While Duel Monsters did tell a complete story, it left out the violence that Season 0 covered. Yu-Gi-Oh! was originally intended to be a horror manga with game elements, but eventually became focused on a single game, Duel Monsters. The new anime picked up where the manga started to be about the game in question, while Season 0 covered some of the more brutal assaults committed by the ancient Egyptian spirit. Whether or not this change is a good thing depends on the viewer.
- Photo: Madhouse / J.C. Staff
The first season of the wildly popular One Punch Man was handled by Madhouse, one of the the best studios in the industry. In its second season, J.C. Staff took over the production. The directors also changed hands, with Shingo Natsume directing the first season and Chikara Sakurai directing the second. The reason for the change was never officially disclosed.
Although there was a bit of a dip in art and animation quality, in the end most fans were fairly pleased with how the second season turned out.
The first season of Psycho-Pass was made by Production I.G., a studio known for high-quality shows like Haikyuu!! and Eden of the East. Tatsunoko Productions took over the production of the second season. This move made sense because Production I.G. was originally a subsidiary of Tatsunoko Productions, and the two companies still had a business relationship. The change may also have been influenced by the fact that even in the first season, the team was so exhausted and overworked that they had to contract episodes 17-18 out to another studio, resulting in lower quality than usual and forcing them to eventually remake the episodes.
Nevertheless, this change was not for the better. The animation quality remained relatively stable, but the story itself took a nosedive. The second season, which was written by Tow Ubukata, who took over for Gen Urobuchi, was poorly constructed and didn't remember its own rules. For example, Kamui, the main villain, was supposed to be composed of bodies parts from all of the victims of an accident he was in, rendering him unreadable by the scanners that determine everything in this world. If he was unreadable, he wouldn't have been able to successfully blend into society as he had. Characterization was also thin - Shimotsuki's arc was simply an unsatisfactory rehash of Ginoza's.

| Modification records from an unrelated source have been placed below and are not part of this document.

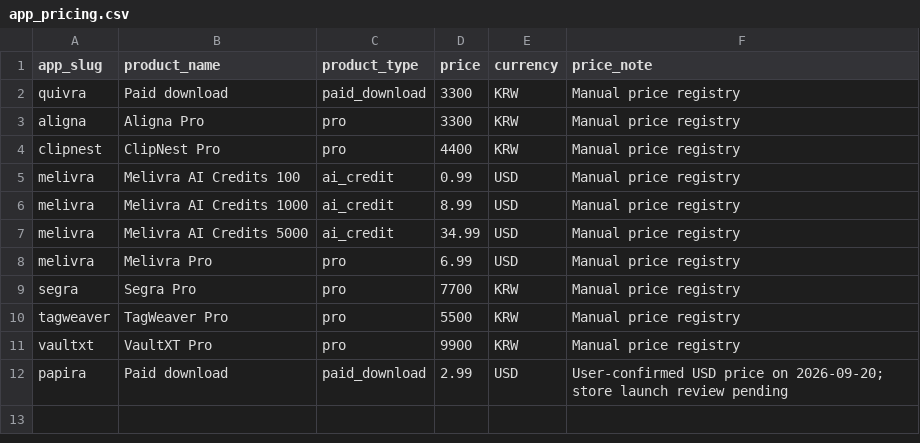
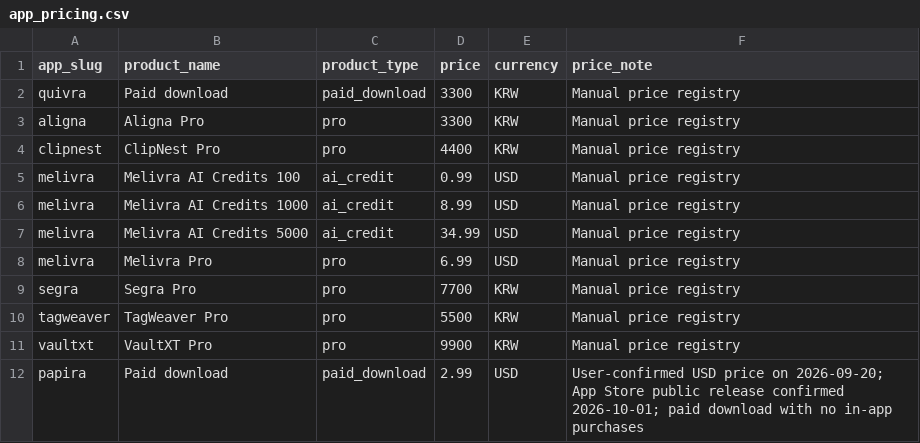
Before and after one commit to onnellab/onnel-content-engine, a CSV file: data/app_pricing.csv, drawn as a sheet.

Commit message:
Update Papira pricing release note

```diff
--- a/data/app_pricing.csv
+++ b/data/app_pricing.csv
@@ -11,2 +11,2 @@ tagweaver,TagWeaver Pro,pro,5500,KRW,Manual price registry
 vaultxt,VaultXT Pro,pro,9900,KRW,Manual price registry
-papira,Paid download,paid_download,2.99,USD,User-confirmed USD price on 2026-09-20; store launch review pending
+papira,Paid download,paid_download,2.99,USD,User-confirmed USD price on 2026-09-20; App Store public release confirmed 2026-10-01; paid download with no in-app purchases
```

Would Production I.G have done a better job? Hard to say - but the quality definitely changed between the two series.
- Photo: Studio Deen / TMS Entertainment
The new Fruits Basket is a reboot, not a sequel - but it's not uncommon for reboots to be handled by the same studio who took on the original. Although it had its own charms, the 2001 Fruits Basket anime, which was produced by Studio Deen, failed to successfully adapt Natsuki Takaya's manga. It only covered the first few volumes of the manga, and it ended on a note that made future manga developments logically impossible. Natsuki Takaya repeatedly clashed with Studio Deen's director Akitaro Daichi on details like the coloring, the cast, the storytelling style, and more.
For this and other reasons, Takaya said this about the remake: "I made several requests right off the bat. One of those was to do it with a completely new team. Completely new. Every single person. I told [the producers], if you want to open the curtain again, then please make it all new. Please rebuild the Furuba world from scratch, with new everything." As a result, the 2019 reboot was handled by TMS Entertainment, and none of the old voice actors, writers, or anything else returned. However, the dub cast remained the same.
The reboot will cover the full scope of the manga's story, revealing secrets about the curse, introducing new characters, and solving romantic questions. Time will tell how well TMS Entertainment will handle it, but so far the new series is artistically and aesthetically superior to the original.